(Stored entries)
————————
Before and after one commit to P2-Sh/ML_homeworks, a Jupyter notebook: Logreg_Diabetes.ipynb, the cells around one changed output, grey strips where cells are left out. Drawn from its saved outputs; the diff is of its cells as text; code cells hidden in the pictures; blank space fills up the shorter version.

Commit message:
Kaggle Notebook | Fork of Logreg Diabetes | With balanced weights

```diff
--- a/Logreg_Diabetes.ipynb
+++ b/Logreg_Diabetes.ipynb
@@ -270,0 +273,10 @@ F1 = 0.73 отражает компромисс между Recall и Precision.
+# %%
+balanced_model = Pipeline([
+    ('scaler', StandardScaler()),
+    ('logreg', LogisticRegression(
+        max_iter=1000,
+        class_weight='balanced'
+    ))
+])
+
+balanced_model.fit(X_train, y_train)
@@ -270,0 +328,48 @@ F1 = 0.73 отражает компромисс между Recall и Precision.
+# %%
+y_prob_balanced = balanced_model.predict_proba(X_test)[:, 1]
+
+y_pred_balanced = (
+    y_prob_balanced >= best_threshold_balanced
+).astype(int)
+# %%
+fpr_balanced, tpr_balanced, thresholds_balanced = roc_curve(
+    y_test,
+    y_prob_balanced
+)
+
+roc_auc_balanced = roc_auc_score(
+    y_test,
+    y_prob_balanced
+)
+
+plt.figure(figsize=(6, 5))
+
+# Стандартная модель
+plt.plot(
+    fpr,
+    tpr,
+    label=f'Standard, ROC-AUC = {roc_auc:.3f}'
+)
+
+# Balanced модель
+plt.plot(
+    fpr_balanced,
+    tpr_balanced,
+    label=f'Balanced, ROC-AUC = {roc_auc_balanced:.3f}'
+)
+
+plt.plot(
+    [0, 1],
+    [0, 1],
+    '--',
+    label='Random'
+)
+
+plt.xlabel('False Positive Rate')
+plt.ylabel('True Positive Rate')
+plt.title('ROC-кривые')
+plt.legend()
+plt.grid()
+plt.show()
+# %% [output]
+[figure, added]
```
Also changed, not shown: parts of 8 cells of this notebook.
————————
**Task details**
Line by line, repeat the data exactly.

**Task output**
Before and after one commit to P2-Sh/ML_homeworks, a Jupyter notebook: Logreg_Diabetes.ipynb, the cells around one changed output, grey strips where cells are left out. Drawn from its saved outputs; the diff is of its cells as text; code cells hidden in the pictures; blank space fills up the shorter version.

Commit message:
Kaggle Notebook | Fork of Logreg Diabetes | With balanced weights

```diff
--- a/Logreg_Diabetes.ipynb
+++ b/Logreg_Diabetes.ipynb
@@ -270,0 +273,10 @@ F1 = 0.73 отражает компромисс между Recall и Precision.
+# %%
+balanced_model = Pipeline([
+    ('scaler', StandardScaler()),
+    ('logreg', LogisticRegression(
+        max_iter=1000,
+        class_weight='balanced'
+    ))
+])
+
+balanced_model.fit(X_train, y_train)
@@ -270,0 +328,48 @@ F1 = 0.73 отражает компромисс между Recall и Precision.
+# %%
+y_prob_balanced = balanced_model.predict_proba(X_test)[:, 1]
+
+y_pred_balanced = (
+    y_prob_balanced >= best_threshold_balanced
+).astype(int)
+# %%
+fpr_balanced, tpr_balanced, thresholds_balanced = roc_curve(
+    y_test,
+    y_prob_balanced
+)
+
+roc_auc_balanced = roc_auc_score(
+    y_test,
+    y_prob_balanced
+)
+
+plt.figure(figsize=(6, 5))
+
+# Стандартная модель
+plt.plot(
+    fpr,
+    tpr,
+    label=f'Standard, ROC-AUC = {roc_auc:.3f}'
+)
+
+# Balanced модель
+plt.plot(
+    fpr_balanced,
+    tpr_balanced,
+    label=f'Balanced, ROC-AUC = {roc_auc_balanced:.3f}'
+)
+
+plt.plot(
+    [0, 1],
+    [0, 1],
+    '--',
+    label='Random'
+)
+
+plt.xlabel('False Positive Rate')
+plt.ylabel('True Positive Rate')
+plt.title('ROC-кривые')
+plt.legend()
+plt.grid()
+plt.show()
+# %% [output]
+[figure, added]
```
Also changed, not shown: parts of 8 cells of this notebook.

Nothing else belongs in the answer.